YOUR OBJECTIVE> Work out how many lines in the records below include the string "import", and reply with that number alone.

RECORDED INFORMATION>
:::

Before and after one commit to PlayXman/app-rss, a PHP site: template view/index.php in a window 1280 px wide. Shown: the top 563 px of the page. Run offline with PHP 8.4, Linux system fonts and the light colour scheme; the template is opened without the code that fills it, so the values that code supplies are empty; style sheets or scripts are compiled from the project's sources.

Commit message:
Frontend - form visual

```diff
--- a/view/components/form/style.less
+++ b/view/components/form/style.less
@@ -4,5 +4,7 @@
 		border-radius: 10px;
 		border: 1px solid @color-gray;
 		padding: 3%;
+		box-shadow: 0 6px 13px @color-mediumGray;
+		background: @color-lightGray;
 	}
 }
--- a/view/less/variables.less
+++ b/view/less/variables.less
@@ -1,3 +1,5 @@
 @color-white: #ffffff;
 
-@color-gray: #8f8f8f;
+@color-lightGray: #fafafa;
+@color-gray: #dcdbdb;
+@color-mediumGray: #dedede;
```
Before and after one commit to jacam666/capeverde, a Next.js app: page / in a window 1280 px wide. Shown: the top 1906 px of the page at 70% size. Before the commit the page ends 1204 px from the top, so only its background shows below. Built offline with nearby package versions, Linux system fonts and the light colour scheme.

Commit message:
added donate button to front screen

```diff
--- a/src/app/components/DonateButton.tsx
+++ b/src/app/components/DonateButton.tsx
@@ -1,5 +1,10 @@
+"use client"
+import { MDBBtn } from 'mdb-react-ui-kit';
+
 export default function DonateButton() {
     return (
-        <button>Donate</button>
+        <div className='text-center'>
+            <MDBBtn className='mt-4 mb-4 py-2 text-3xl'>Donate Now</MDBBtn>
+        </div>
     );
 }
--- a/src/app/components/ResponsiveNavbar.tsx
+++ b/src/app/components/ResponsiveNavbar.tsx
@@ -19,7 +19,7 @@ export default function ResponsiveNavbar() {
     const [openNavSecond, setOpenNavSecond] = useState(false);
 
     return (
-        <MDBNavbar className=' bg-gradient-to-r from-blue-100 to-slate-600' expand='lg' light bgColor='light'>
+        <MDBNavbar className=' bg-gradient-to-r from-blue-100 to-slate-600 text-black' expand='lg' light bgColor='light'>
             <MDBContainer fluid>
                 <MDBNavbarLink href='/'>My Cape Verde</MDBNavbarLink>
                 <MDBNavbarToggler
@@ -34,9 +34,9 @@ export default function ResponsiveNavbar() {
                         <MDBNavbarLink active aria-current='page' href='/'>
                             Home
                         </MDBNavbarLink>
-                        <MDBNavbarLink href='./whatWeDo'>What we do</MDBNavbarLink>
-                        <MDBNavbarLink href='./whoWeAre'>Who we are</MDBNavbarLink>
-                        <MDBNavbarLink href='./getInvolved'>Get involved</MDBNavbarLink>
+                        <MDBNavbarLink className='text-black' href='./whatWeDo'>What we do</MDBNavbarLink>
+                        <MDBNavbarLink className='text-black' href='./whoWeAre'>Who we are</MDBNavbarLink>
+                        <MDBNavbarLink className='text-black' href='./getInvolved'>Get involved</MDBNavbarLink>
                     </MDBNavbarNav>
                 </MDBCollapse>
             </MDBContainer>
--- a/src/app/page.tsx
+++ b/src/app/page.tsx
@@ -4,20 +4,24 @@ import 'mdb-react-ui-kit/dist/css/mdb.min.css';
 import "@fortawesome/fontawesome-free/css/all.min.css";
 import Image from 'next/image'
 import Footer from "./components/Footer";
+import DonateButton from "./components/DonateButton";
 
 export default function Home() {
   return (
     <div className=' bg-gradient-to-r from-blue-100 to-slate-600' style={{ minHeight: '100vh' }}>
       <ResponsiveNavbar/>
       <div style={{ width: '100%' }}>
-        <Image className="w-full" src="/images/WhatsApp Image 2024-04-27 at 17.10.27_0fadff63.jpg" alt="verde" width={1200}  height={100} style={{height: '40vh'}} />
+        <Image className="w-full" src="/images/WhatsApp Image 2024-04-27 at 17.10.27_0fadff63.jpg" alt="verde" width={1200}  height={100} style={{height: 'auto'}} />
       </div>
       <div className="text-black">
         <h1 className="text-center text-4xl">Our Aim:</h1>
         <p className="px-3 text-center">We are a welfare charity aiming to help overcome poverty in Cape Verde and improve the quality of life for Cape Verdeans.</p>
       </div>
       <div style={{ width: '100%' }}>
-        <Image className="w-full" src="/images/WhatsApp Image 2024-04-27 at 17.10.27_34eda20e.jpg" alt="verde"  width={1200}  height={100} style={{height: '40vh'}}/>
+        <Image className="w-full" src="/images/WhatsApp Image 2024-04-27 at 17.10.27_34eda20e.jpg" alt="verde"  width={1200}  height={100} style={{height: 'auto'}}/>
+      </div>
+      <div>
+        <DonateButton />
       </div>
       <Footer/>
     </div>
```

:::

RESPONSE TO THIS EXERCISE> 6